Top of Extracted records
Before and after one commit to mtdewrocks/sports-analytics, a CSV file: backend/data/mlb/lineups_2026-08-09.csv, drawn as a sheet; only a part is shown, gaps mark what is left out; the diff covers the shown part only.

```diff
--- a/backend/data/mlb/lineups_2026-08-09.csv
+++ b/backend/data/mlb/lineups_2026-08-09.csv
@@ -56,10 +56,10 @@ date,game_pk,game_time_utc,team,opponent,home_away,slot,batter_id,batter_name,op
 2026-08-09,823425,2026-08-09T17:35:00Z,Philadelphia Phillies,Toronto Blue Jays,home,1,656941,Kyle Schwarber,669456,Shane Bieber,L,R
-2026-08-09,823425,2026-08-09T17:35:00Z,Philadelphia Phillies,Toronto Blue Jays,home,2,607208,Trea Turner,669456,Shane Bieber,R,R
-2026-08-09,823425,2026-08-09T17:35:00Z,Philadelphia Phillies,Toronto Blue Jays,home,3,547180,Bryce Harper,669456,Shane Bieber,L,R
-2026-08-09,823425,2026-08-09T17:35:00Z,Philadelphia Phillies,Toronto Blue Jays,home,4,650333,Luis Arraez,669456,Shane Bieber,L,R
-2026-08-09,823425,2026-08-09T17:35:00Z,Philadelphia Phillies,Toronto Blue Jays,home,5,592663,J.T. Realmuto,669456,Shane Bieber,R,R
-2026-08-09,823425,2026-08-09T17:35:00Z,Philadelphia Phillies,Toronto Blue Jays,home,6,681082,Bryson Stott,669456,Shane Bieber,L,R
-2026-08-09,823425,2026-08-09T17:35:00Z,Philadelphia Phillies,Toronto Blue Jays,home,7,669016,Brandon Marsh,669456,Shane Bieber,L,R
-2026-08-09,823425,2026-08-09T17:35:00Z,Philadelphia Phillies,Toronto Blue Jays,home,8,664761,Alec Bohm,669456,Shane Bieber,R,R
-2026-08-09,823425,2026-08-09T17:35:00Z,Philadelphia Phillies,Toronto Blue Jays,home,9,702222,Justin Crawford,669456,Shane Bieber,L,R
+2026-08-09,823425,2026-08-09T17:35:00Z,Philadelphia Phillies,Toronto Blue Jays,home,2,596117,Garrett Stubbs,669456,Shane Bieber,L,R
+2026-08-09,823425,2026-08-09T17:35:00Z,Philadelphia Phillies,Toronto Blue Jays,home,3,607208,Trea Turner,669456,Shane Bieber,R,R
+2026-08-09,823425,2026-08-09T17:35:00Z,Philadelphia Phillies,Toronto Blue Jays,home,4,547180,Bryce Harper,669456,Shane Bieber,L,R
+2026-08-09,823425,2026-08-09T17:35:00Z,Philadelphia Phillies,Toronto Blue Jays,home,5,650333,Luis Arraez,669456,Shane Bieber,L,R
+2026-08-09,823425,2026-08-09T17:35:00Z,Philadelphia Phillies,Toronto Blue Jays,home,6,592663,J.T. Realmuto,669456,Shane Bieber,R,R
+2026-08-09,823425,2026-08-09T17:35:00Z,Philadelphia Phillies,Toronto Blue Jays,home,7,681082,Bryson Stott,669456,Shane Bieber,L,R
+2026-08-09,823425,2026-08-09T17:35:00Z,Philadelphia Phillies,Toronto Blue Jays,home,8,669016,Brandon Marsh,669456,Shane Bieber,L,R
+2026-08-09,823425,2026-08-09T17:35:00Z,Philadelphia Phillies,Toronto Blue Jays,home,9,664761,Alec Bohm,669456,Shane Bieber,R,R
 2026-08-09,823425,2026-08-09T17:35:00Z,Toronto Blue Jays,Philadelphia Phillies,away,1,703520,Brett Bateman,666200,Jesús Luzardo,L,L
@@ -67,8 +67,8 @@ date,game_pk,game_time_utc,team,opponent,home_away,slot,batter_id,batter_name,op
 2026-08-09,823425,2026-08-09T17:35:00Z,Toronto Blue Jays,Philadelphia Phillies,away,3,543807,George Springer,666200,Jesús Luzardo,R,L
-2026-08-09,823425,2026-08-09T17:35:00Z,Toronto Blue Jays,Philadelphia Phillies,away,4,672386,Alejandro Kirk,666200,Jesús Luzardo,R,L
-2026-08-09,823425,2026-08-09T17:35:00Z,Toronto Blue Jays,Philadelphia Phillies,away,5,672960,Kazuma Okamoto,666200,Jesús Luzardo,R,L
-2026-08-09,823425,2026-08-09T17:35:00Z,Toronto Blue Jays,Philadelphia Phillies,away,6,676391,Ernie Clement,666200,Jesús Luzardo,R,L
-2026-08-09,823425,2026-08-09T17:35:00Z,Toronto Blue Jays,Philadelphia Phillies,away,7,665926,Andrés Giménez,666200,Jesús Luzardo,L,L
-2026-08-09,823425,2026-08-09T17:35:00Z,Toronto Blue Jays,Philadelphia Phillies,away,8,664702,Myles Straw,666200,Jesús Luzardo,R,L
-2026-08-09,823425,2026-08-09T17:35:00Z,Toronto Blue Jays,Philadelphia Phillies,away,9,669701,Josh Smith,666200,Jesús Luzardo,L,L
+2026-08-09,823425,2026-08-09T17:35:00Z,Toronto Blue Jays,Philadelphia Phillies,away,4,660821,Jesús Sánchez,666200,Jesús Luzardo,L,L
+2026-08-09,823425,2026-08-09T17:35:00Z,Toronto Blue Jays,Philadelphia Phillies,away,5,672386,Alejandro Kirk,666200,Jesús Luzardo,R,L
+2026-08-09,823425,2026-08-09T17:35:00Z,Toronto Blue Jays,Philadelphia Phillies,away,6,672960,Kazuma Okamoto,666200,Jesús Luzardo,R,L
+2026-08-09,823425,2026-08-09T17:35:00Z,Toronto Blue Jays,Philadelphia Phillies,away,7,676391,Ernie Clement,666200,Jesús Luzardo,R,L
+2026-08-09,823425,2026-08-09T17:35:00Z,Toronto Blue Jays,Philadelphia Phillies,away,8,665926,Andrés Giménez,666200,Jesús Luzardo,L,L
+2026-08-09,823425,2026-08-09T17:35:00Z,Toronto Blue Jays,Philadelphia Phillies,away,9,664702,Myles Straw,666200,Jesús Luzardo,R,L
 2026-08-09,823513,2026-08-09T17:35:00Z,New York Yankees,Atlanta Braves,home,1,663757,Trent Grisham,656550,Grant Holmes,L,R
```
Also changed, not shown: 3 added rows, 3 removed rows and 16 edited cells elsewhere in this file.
Bottom of Extracted records
- What is expected
Within the material, count each line that includes the word "Bohm", and give the total by itself.

- Solution
2